* TASK ITEM *
Each record has to be returned exactly as it appears.

Stored items from a collection

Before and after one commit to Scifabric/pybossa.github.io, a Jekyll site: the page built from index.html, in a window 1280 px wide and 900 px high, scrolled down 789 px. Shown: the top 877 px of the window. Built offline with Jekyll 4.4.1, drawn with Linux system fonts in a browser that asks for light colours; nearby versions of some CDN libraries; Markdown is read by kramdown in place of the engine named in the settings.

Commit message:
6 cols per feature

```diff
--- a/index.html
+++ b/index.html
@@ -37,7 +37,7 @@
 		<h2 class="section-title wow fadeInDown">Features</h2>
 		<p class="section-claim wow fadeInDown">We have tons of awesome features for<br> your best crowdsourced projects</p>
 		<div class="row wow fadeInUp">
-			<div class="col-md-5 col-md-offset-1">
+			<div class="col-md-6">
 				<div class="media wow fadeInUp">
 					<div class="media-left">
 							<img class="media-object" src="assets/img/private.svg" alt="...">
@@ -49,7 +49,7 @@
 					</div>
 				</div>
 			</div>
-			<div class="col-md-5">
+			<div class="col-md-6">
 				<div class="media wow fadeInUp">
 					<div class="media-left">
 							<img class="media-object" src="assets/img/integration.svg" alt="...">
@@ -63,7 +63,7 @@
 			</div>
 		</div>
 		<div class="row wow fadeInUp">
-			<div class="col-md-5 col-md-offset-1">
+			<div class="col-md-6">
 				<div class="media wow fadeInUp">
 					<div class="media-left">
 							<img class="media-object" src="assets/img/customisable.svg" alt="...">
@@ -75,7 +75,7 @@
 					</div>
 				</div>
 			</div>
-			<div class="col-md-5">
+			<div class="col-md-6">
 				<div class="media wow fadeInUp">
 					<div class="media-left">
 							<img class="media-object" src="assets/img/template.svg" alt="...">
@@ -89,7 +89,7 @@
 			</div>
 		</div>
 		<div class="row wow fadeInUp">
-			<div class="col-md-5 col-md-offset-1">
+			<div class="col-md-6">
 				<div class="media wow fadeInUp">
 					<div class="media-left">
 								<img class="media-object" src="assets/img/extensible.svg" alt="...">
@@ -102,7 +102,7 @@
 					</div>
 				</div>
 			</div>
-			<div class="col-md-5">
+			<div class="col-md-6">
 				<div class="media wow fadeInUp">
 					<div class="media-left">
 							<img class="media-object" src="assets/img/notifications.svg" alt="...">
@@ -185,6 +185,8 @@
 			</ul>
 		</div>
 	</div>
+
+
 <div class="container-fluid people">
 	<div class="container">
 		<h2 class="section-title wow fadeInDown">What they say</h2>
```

* ANSWER BOX *
Before and after one commit to Scifabric/pybossa.github.io, a Jekyll site: the page built from index.html, in a window 1280 px wide and 900 px high, scrolled down 789 px. Shown: the top 877 px of the window. Built offline with Jekyll 4.4.1, drawn with Linux system fonts in a browser that asks for light colours; nearby versions of some CDN libraries; Markdown is read by kramdown in place of the engine named in the settings.

Commit message:
6 cols per feature

```diff
--- a/index.html
+++ b/index.html
@@ -37,7 +37,7 @@
 		<h2 class="section-title wow fadeInDown">Features</h2>
 		<p class="section-claim wow fadeInDown">We have tons of awesome features for<br> your best crowdsourced projects</p>
 		<div class="row wow fadeInUp">
-			<div class="col-md-5 col-md-offset-1">
+			<div class="col-md-6">
 				<div class="media wow fadeInUp">
 					<div class="media-left">
 							<img class="media-object" src="assets/img/private.svg" alt="...">
@@ -49,7 +49,7 @@
 					</div>
 				</div>
 			</div>
-			<div class="col-md-5">
+			<div class="col-md-6">
 				<div class="media wow fadeInUp">
 					<div class="media-left">
 							<img class="media-object" src="assets/img/integration.svg" alt="...">
@@ -63,7 +63,7 @@
 			</div>
 		</div>
 		<div class="row wow fadeInUp">
-			<div class="col-md-5 col-md-offset-1">
+			<div class="col-md-6">
 				<div class="media wow fadeInUp">
 					<div class="media-left">
 							<img class="media-object" src="assets/img/customisable.svg" alt="...">
@@ -75,7 +75,7 @@
 					</div>
 				</div>
 			</div>
-			<div class="col-md-5">
+			<div class="col-md-6">
 				<div class="media wow fadeInUp">
 					<div class="media-left">
 							<img class="media-object" src="assets/img/template.svg" alt="...">
@@ -89,7 +89,7 @@
 			</div>
 		</div>
 		<div class="row wow fadeInUp">
-			<div class="col-md-5 col-md-offset-1">
+			<div class="col-md-6">
 				<div class="media wow fadeInUp">
 					<div class="media-left">
 								<img class="media-object" src="assets/img/extensible.svg" alt="...">
@@ -102,7 +102,7 @@
 					</div>
 				</div>
 			</div>
-			<div class="col-md-5">
+			<div class="col-md-6">
 				<div class="media wow fadeInUp">
 					<div class="media-left">
 							<img class="media-object" src="assets/img/notifications.svg" alt="...">
@@ -185,6 +185,8 @@
 			</ul>
 		</div>
 	</div>
+
+
 <div class="container-fluid people">
 	<div class="container">
 		<h2 class="section-title wow fadeInDown">What they say</h2>
```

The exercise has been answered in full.